**Exercise prompt:**
From the first line to the last, restate the data exactly, leaving out the images.

****

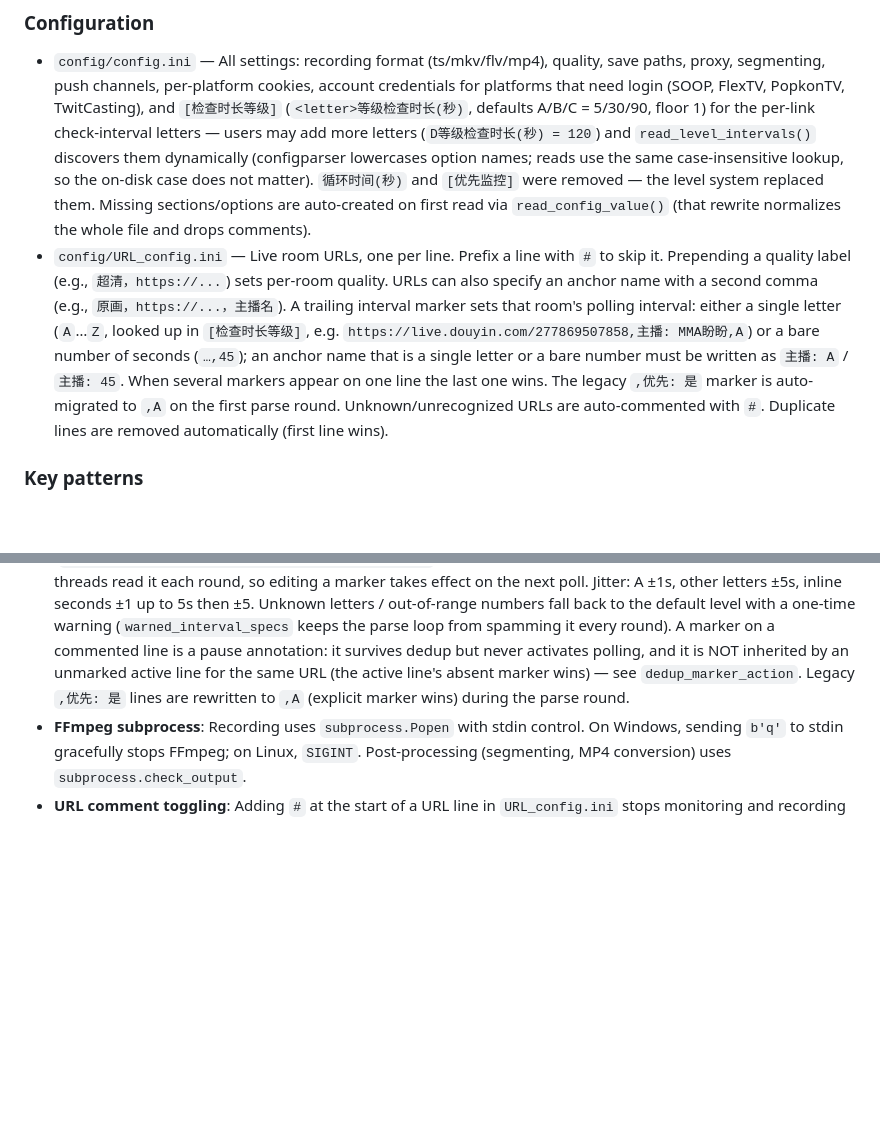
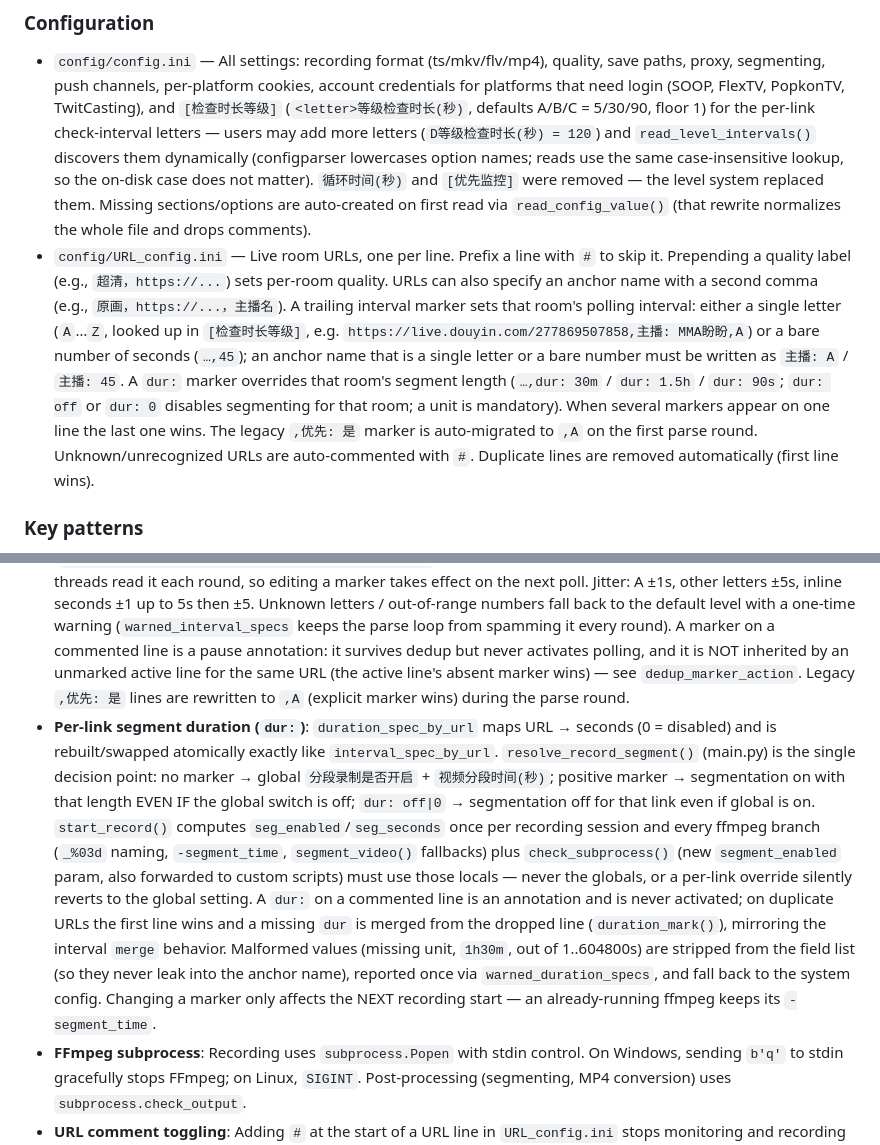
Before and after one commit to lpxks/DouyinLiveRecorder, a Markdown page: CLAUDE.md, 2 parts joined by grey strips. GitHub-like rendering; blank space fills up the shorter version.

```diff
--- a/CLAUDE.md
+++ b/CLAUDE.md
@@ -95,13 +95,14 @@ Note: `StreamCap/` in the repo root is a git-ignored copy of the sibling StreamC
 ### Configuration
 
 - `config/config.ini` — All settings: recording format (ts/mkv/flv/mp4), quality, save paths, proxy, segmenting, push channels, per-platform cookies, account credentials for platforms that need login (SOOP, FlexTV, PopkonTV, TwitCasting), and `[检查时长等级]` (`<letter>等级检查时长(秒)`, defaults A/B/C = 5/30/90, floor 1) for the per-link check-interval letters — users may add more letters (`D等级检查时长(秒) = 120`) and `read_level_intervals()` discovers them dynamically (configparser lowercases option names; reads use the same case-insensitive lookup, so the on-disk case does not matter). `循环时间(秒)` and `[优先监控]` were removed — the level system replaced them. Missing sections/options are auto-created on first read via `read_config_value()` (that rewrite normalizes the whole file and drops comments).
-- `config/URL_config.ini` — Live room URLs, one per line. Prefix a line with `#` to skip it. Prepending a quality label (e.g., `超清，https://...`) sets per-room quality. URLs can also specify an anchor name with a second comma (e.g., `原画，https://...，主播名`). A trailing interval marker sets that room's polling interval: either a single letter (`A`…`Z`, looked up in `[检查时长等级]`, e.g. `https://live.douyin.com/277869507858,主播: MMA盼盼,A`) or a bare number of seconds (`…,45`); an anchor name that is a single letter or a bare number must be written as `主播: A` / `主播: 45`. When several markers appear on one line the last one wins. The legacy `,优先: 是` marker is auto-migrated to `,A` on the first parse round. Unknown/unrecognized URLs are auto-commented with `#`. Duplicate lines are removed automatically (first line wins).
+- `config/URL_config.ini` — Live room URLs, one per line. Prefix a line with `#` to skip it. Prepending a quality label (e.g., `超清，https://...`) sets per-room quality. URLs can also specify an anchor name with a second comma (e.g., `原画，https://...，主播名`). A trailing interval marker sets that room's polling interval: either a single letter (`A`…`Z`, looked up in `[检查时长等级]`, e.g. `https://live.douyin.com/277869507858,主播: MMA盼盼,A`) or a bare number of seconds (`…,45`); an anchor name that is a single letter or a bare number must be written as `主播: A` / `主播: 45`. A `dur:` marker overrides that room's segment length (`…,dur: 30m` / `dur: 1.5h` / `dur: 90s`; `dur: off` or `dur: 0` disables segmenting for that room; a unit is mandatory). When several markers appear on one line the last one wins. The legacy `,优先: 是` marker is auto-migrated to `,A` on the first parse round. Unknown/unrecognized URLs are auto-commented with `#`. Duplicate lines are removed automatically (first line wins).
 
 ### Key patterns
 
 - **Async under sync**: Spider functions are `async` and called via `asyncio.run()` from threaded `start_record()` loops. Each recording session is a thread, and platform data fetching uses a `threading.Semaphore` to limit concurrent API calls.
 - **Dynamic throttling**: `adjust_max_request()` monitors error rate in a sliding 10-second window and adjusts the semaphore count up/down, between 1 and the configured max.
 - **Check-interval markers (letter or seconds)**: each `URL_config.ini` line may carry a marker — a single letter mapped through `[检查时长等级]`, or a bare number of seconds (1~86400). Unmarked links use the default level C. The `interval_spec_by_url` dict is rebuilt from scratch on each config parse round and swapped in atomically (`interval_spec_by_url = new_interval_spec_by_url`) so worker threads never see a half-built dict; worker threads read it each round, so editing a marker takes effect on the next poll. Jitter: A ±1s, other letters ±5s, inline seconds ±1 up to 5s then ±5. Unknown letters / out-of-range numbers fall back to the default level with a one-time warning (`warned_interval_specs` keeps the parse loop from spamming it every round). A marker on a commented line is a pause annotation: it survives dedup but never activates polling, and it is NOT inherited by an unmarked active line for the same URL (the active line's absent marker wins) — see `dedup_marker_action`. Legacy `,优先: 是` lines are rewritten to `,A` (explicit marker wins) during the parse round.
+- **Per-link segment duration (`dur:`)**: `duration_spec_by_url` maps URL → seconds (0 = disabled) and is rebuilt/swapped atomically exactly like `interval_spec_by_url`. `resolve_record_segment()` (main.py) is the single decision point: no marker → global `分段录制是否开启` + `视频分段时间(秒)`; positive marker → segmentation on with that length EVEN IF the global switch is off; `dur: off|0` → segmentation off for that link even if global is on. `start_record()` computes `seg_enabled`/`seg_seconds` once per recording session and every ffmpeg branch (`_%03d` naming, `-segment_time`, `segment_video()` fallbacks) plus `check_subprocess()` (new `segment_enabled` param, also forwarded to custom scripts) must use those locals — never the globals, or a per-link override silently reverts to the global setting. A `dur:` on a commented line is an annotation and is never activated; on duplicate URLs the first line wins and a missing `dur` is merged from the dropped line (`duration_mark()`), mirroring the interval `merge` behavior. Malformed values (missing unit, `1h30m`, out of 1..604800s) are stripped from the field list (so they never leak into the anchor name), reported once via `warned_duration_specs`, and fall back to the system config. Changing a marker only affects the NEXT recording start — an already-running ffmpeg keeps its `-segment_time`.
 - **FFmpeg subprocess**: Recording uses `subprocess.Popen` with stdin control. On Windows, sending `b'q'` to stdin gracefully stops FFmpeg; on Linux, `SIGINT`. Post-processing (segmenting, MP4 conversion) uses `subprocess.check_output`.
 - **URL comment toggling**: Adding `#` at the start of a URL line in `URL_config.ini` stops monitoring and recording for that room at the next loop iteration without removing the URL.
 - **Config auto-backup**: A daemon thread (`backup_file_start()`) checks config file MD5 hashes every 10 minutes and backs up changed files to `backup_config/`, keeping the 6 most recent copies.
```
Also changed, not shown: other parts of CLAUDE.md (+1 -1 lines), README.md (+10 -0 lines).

****

**Answer for the task:**
Before and after one commit to lpxks/DouyinLiveRecorder, a Markdown page: CLAUDE.md, 2 parts joined by grey strips. GitHub-like rendering; blank space fills up the shorter version.

```diff
--- a/CLAUDE.md
+++ b/CLAUDE.md
@@ -95,13 +95,14 @@ Note: `StreamCap/` in the repo root is a git-ignored copy of the sibling StreamC
 ### Configuration
 
 - `config/config.ini` — All settings: recording format (ts/mkv/flv/mp4), quality, save paths, proxy, segmenting, push channels, per-platform cookies, account credentials for platforms that need login (SOOP, FlexTV, PopkonTV, TwitCasting), and `[检查时长等级]` (`<letter>等级检查时长(秒)`, defaults A/B/C = 5/30/90, floor 1) for the per-link check-interval letters — users may add more letters (`D等级检查时长(秒) = 120`) and `read_level_intervals()` discovers them dynamically (configparser lowercases option names; reads use the same case-insensitive lookup, so the on-disk case does not matter). `循环时间(秒)` and `[优先监控]` were removed — the level system replaced them. Missing sections/options are auto-created on first read via `read_config_value()` (that rewrite normalizes the whole file and drops comments).
-- `config/URL_config.ini` — Live room URLs, one per line. Prefix a line with `#` to skip it. Prepending a quality label (e.g., `超清，https://...`) sets per-room quality. URLs can also specify an anchor name with a second comma (e.g., `原画，https://...，主播名`). A trailing interval marker sets that room's polling interval: either a single letter (`A`…`Z`, looked up in `[检查时长等级]`, e.g. `https://live.douyin.com/277869507858,主播: MMA盼盼,A`) or a bare number of seconds (`…,45`); an anchor name that is a single letter or a bare number must be written as `主播: A` / `主播: 45`. When several markers appear on one line the last one wins. The legacy `,优先: 是` marker is auto-migrated to `,A` on the first parse round. Unknown/unrecognized URLs are auto-commented with `#`. Duplicate lines are removed automatically (first line wins).
+- `config/URL_config.ini` — Live room URLs, one per line. Prefix a line with `#` to skip it. Prepending a quality label (e.g., `超清，https://...`) sets per-room quality. URLs can also specify an anchor name with a second comma (e.g., `原画，https://...，主播名`). A trailing interval marker sets that room's polling interval: either a single letter (`A`…`Z`, looked up in `[检查时长等级]`, e.g. `https://live.douyin.com/277869507858,主播: MMA盼盼,A`) or a bare number of seconds (`…,45`); an anchor name that is a single letter or a bare number must be written as `主播: A` / `主播: 45`. A `dur:` marker overrides that room's segment length (`…,dur: 30m` / `dur: 1.5h` / `dur: 90s`; `dur: off` or `dur: 0` disables segmenting for that room; a unit is mandatory). When several markers appear on one line the last one wins. The legacy `,优先: 是` marker is auto-migrated to `,A` on the first parse round. Unknown/unrecognized URLs are auto-commented with `#`. Duplicate lines are removed automatically (first line wins).
 
 ### Key patterns
 
 - **Async under sync**: Spider functions are `async` and called via `asyncio.run()` from threaded `start_record()` loops. Each recording session is a thread, and platform data fetching uses a `threading.Semaphore` to limit concurrent API calls.
 - **Dynamic throttling**: `adjust_max_request()` monitors error rate in a sliding 10-second window and adjusts the semaphore count up/down, between 1 and the configured max.
 - **Check-interval markers (letter or seconds)**: each `URL_config.ini` line may carry a marker — a single letter mapped through `[检查时长等级]`, or a bare number of seconds (1~86400). Unmarked links use the default level C. The `interval_spec_by_url` dict is rebuilt from scratch on each config parse round and swapped in atomically (`interval_spec_by_url = new_interval_spec_by_url`) so worker threads never see a half-built dict; worker threads read it each round, so editing a marker takes effect on the next poll. Jitter: A ±1s, other letters ±5s, inline seconds ±1 up to 5s then ±5. Unknown letters / out-of-range numbers fall back to the default level with a one-time warning (`warned_interval_specs` keeps the parse loop from spamming it every round). A marker on a commented line is a pause annotation: it survives dedup but never activates polling, and it is NOT inherited by an unmarked active line for the same URL (the active line's absent marker wins) — see `dedup_marker_action`. Legacy `,优先: 是` lines are rewritten to `,A` (explicit marker wins) during the parse round.
+- **Per-link segment duration (`dur:`)**: `duration_spec_by_url` maps URL → seconds (0 = disabled) and is rebuilt/swapped atomically exactly like `interval_spec_by_url`. `resolve_record_segment()` (main.py) is the single decision point: no marker → global `分段录制是否开启` + `视频分段时间(秒)`; positive marker → segmentation on with that length EVEN IF the global switch is off; `dur: off|0` → segmentation off for that link even if global is on. `start_record()` computes `seg_enabled`/`seg_seconds` once per recording session and every ffmpeg branch (`_%03d` naming, `-segment_time`, `segment_video()` fallbacks) plus `check_subprocess()` (new `segment_enabled` param, also forwarded to custom scripts) must use those locals — never the globals, or a per-link override silently reverts to the global setting. A `dur:` on a commented line is an annotation and is never activated; on duplicate URLs the first line wins and a missing `dur` is merged from the dropped line (`duration_mark()`), mirroring the interval `merge` behavior. Malformed values (missing unit, `1h30m`, out of 1..604800s) are stripped from the field list (so they never leak into the anchor name), reported once via `warned_duration_specs`, and fall back to the system config. Changing a marker only affects the NEXT recording start — an already-running ffmpeg keeps its `-segment_time`.
 - **FFmpeg subprocess**: Recording uses `subprocess.Popen` with stdin control. On Windows, sending `b'q'` to stdin gracefully stops FFmpeg; on Linux, `SIGINT`. Post-processing (segmenting, MP4 conversion) uses `subprocess.check_output`.
 - **URL comment toggling**: Adding `#` at the start of a URL line in `URL_config.ini` stops monitoring and recording for that room at the next loop iteration without removing the URL.
 - **Config auto-backup**: A daemon thread (`backup_file_start()`) checks config file MD5 hashes every 10 minutes and backs up changed files to `backup_config/`, keeping the 6 most recent copies.
```
Also changed, not shown: other parts of CLAUDE.md (+1 -1 lines), README.md (+10 -0 lines).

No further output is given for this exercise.